* Your instructions *
Show each line of the entries below in which the word "system" appears.

Given records below:

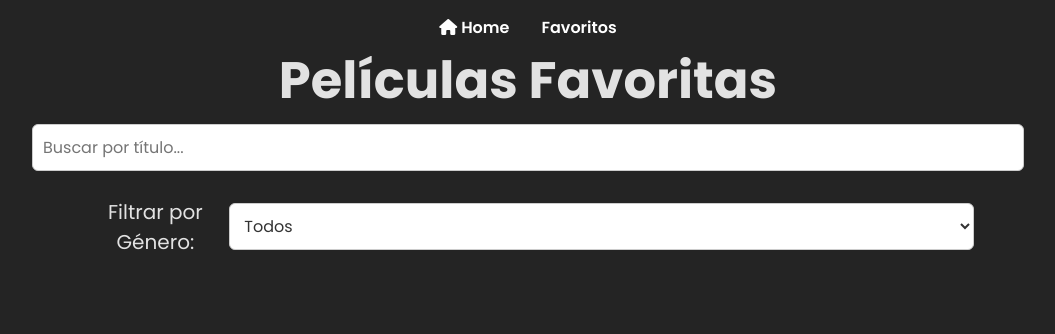
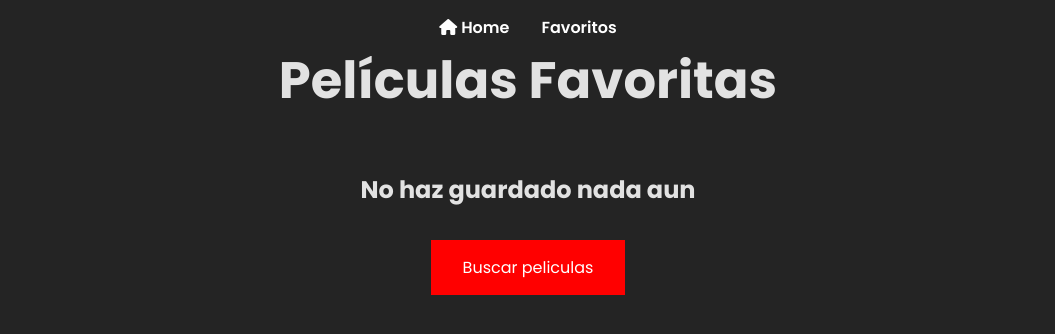
Before and after one commit to Mayv3/Vue-CLI, a Vue app: page /favorites in a window 1280 px wide. Shown: the top 334 px of the page, without its empty margins (112-1167 px from the left). Built offline with nearby package versions, Linux system fonts and the light colour scheme.

Commit message:
final andando

```diff
--- a/src/components/MovieList.vue
+++ b/src/components/MovieList.vue
@@ -6,7 +6,7 @@
       @input="searchMovies"
       placeholder="Buscar por título..."
     />
-    <div class="filters">
+    <div v-if="showGenreFilter" class="filters">
       <label for="genreFilter">Filtrar por Género:</label>
       <select id="genreFilter" v-model="selectedGenre" @change="filterMovies">
         <option value="">Todos</option>
@@ -44,6 +44,10 @@ export default {
     loading: {
       type: Boolean,
     },
+    showGenreFilter: {
+      type: Boolean,
+      default: true,
+    },
   },
 
   data() {
@@ -63,7 +67,7 @@ export default {
   //el watch es para que se actualice la data cuando se completa el fetch
   watch: {
     movies(newMovies) {
-      this.filteredMovies = [...newMovies];
+      this.filteredMovies = newMovies;
     },
   },
 
--- a/src/views/Favorites.vue
+++ b/src/views/Favorites.vue
@@ -1,21 +1,30 @@
 <template>
   <div class="favorites-container">
     <h1>Películas Favoritas</h1>
-      <MovieList :movies="favoriteMovies" :loading="loading" />
+    <MovieList
+      v-if="favoriteMovies"
+      :showGenreFilter="false"
+      :movies="favoriteMovies"
+      :loading="loading"
+    />
+    <div class="error" v-else>
+      <h2>No haz guardado nada aun</h2>
+      <router-link class="btn-link" to="/">Buscar peliculas</router-link>
+    </div>
   </div>
 </template>
 
 <script>
-  import MovieList from '../components/MovieList.vue';
+import MovieList from "../components/MovieList.vue";
 
 export default {
-    name: 'Favorites',
+  name: "Favorites",
   components: {
     MovieList,
   },
   data() {
     return {
-        favoriteMovies: [],
+      favoriteMovies: null,
       loading: false,
       movies: [],
       filteredMovies: [],
@@ -28,11 +37,11 @@
   methods: {
     loadFavorites() {
       this.loading = true;
-        const favorites = JSON.parse(localStorage.getItem('favorites')) || [];
-        this.favoriteMovies = favorites;
+      const favorites = JSON.parse(localStorage.getItem("favorites")) || [];
+      favorites[0] ? (this.favoriteMovies = favorites) : null;
       this.loading = false;
-      }
-    }
+    },
+  },
 };
 </script>
 
@@ -40,4 +49,15 @@
 .favorites-container {
   padding: 20px;
 }
+div.error {
+  margin-top: 4rem;
+}
+h2 {
+  margin-bottom: 3rem;
+}
+.btn-link {
+  background-color: red;
+  color: white;
+  padding: 1rem 2rem;
+}
 </style>
--- a/src/views/MovieDetail.vue
+++ b/src/views/MovieDetail.vue
@@ -1,6 +1,6 @@
 <template>
   <section class="movie-detail">
-    <div class="movie-info-container">
+    <div v-if="movie" class="movie-info-container">
       <img
         :src="'https://image.tmdb.org/t/p/w200' + movie.poster_path"
         :alt="movie.title"
@@ -10,9 +10,13 @@
         <p class="bold">Lanzamiento: {{ movie.release_date }}</p>
         <p>{{ movie.overview }}</p>
         <button class="btn" @click="toggleFavorite">
-          {{ isFavorite ? 'Quitar de favoritos' : 'Agregar a favoritos' }}
+          {{ isFavorite ? "Quitar de favoritos" : "Agregar a favoritos" }}
         </button>
       </div>
+    </div>
+    <div v-if="!movie" class="messages">
+      <p v-if="loading">Cargando peliculas...</p>
+      <p v-if="error">Algo salio mal :(</p>
     </div>
   </section>
 </template>
@@ -23,7 +27,7 @@ import axios from "axios";
 export default {
   data() {
     return {
-      movie: {},
+      movie: null,
       loading: false,
       error: false,
       isFavorite: false,
@@ -36,19 +40,19 @@ export default {
   watch: {
     movie() {
       this.checkFavorite();
-    }
+    },
   },
   methods: {
     async fetchData() {
       const movieId = this.$route.params.id;
-      const apiKey = "3d99b0a7bfcc1d3dc8941f2d4fa9621c";
+      const apiKey = "3d99b0a7bfcc1d3dc8941f2d4fa9621";
       const language = "es";
       this.loading = true;
       try {
-        const { data } = await axios.get(
+        const response = await axios.get(
           `https://api.themoviedb.org/3/movie/${movieId}?api_key=${apiKey}&language=${language}`
         );
-        this.movie = data;
+        response.status == 200 ? (this.movie = response.data) : null;
       } catch (e) {
         console.log("Error conectando con la API: ", e);
         this.error = true;
@@ -57,13 +61,17 @@ export default {
       }
     },
     checkFavorite() {
-      const favorites = JSON.parse(localStorage.getItem('favorites')) || [];
-      const result = favorites.find(favorite => favorite.id === this.movie.id);
-      result ? this.isFavorite = true : this.isFavorite = false;
+      const favorites = JSON.parse(localStorage.getItem("favorites")) || [];
+      const result = favorites.find(
+        (favorite) => favorite.id === this.movie.id
+      );
+      result ? (this.isFavorite = true) : (this.isFavorite = false);
     },
     toggleFavorite() {
-      let favorites = JSON.parse(localStorage.getItem('favorites')) || [];
-      const index = favorites.findIndex(favorite => favorite.id === this.movie.id);
+      let favorites = JSON.parse(localStorage.getItem("favorites")) || [];
+      const index = favorites.findIndex(
+        (favorite) => favorite.id === this.movie.id
+      );
 
       if (index === -1) {
         favorites.push(this.movie);
@@ -71,9 +79,9 @@ export default {
         favorites.splice(index, 1);
       }
 
-      localStorage.setItem('favorites', JSON.stringify(favorites));
+      localStorage.setItem("favorites", JSON.stringify(favorites));
       this.isFavorite = !this.isFavorite;
-    }
+    },
   },
 };
 </script>
@@ -122,9 +130,14 @@ section.movie-detail {
   background-color: #0056b3;
 }
 
+div.messages p {
+  margin-top: 3rem;
+  font-size: 1.75rem;
+}
+
 @media (max-width: 1024px) {
   section.movie-detail {
-    padding: 2rem;
+    padding: 1.75rem;
   }
   .movie-info-container {
     flex-direction: column;
```
Lines whose indentation alone changed are shown as unchanged.
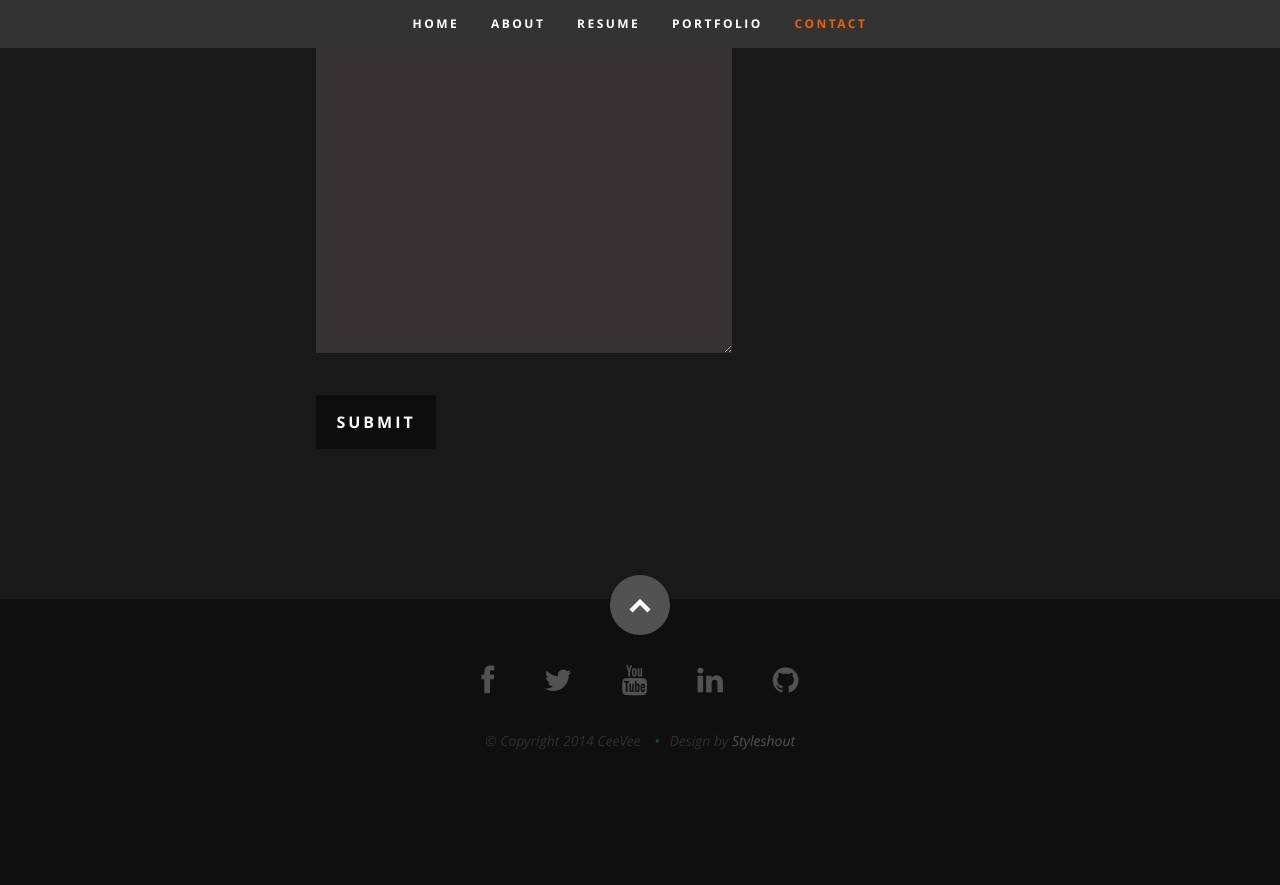
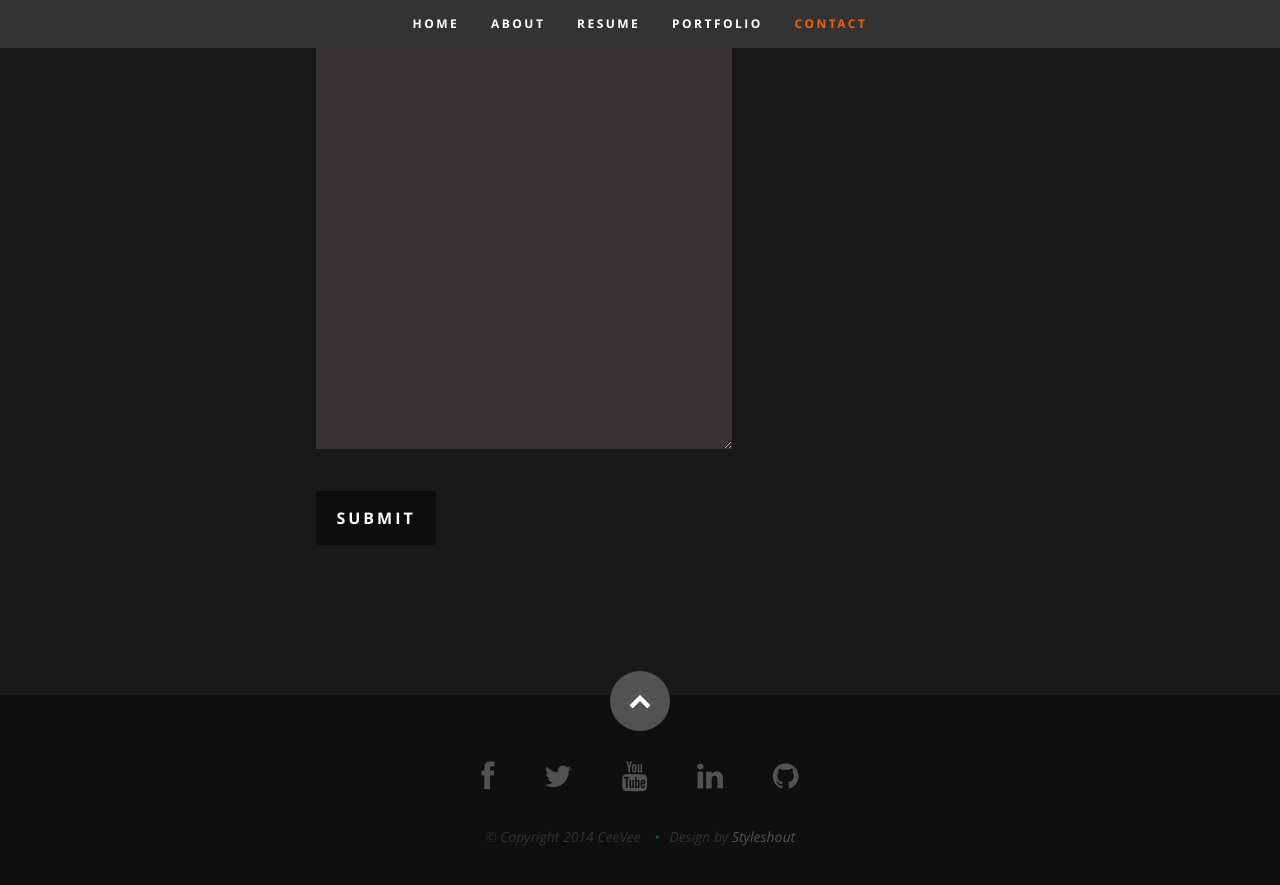
Before and after one commit to cmvandrevala/cmvandrevala.github.io, a Jekyll site: the page built from index.html, in a window 1280 px wide and 900 px high, scrolled down 5744 px. Shown: the top 885 px of the window. Built offline with Jekyll 4.4.1, drawn with Linux system fonts in a browser that asks for light colours; nearby versions of some CDN libraries; comment, search, counter and statistics services are not loaded; before the commit the page ends 6548 px from its top, so only the background shows below that.

Commit message:
Adjust rows in message to align with twitter widget

```diff
--- a/_includes/contact.html
+++ b/_includes/contact.html
@@ -17,7 +17,7 @@
 				<input type="hidden" name="_subject" value="New Submission!">
 				<input type="text" name="_gotcha" style="display:none" />
 				<label>Message</label>
-				<textarea cols="50" rows="15" id="message" name="message"></textarea>
+				<textarea cols="50" rows="19" id="message" name="message"></textarea>
                 <button class="submit" type="submit" value="Send">Submit</button>
 	 		</form>
         </div>
```
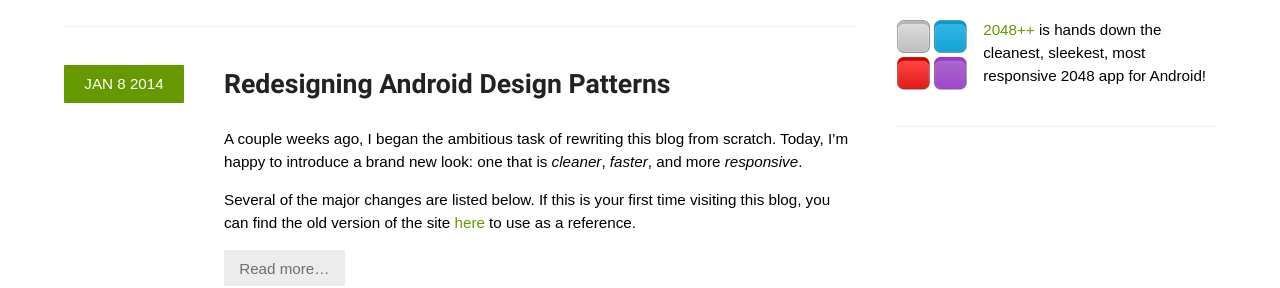
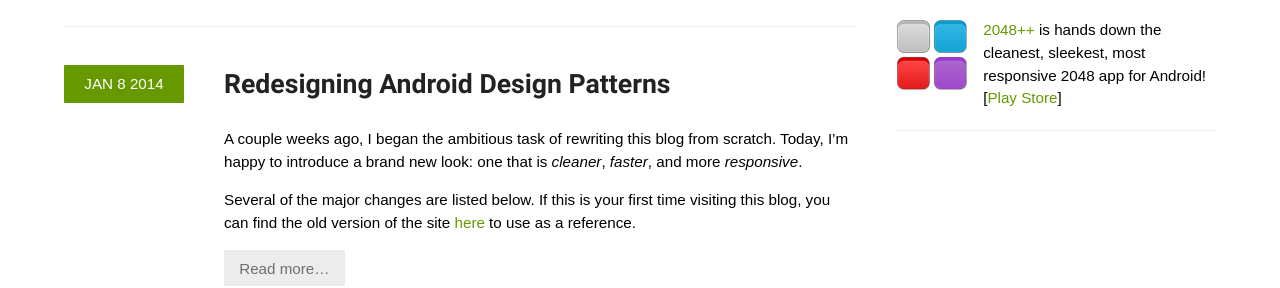
Before and after one commit to alexjlockwood/AndroidDesignPatterns, a Jekyll site: the page built from index.html, in a window 1280 px wide. Shown: the part 638-926 px from the top of the page. Built offline with Jekyll 4.4.1, drawn with Linux system fonts in a browser that asks for light colours; some web fonts are replaced; Markdown is read by kramdown in place of the engine named in the settings; the list of posts is cut into pages by our own code; comment, search, counter and statistics services are not loaded.

Commit message:
added new play store link

```diff
--- a/_layouts/default.html
+++ b/_layouts/default.html
@@ -94,7 +94,7 @@
 	      <a href="https://play.google.com/store/apps/details?id=com.alexjlockwood.twentyfortyeight">
 		<img style="float: left; margin-right: 1em; margin-bottom: 1em;" src="{{ site.baseurl }}/assets/images/2048_icon_72x72.png"/>
 	      </a>
-	      <span><a href="https://play.google.com/store/apps/details?id=com.alexjlockwood.twentyfortyeight">2048++</a> is hands down the cleanest, sleekest, most responsive 2048 app for Android!</span>
+	      <span><a href="https://play.google.com/store/apps/details?id=com.alexjlockwood.twentyfortyeight">2048++</a> is hands down the cleanest, sleekest, most responsive 2048 app for Android! [<a href="https://play.google.com/store/apps/details?id=com.alexjlockwood.twentyfortyeight">Play Store</a>]</span>
 	      <div style="clear: both"></div>
 	</div>
 	<div class="box gbadge">
```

End of Given records.

* Solution to this problem *
Before and after one commit to Mayv3/Vue-CLI, a Vue app: page /favorites in a window 1280 px wide. Shown: the top 334 px of the page, without its empty margins (112-1167 px from the left). Built offline with nearby package versions, Linux system fonts and the light colour scheme.
Before and after one commit to cmvandrevala/cmvandrevala.github.io, a Jekyll site: the page built from index.html, in a window 1280 px wide and 900 px high, scrolled down 5744 px. Shown: the top 885 px of the window. Built offline with Jekyll 4.4.1, drawn with Linux system fonts in a browser that asks for light colours; nearby versions of some CDN libraries; comment, search, counter and statistics services are not loaded; before the commit the page ends 6548 px from its top, so only the background shows below that.
Before and after one commit to alexjlockwood/AndroidDesignPatterns, a Jekyll site: the page built from index.html, in a window 1280 px wide. Shown: the part 638-926 px from the top of the page. Built offline with Jekyll 4.4.1, drawn with Linux system fonts in a browser that asks for light colours; some web fonts are replaced; Markdown is read by kramdown in place of the engine named in the settings; the list of posts is cut into pages by our own code; comment, search, counter and statistics services are not loaded.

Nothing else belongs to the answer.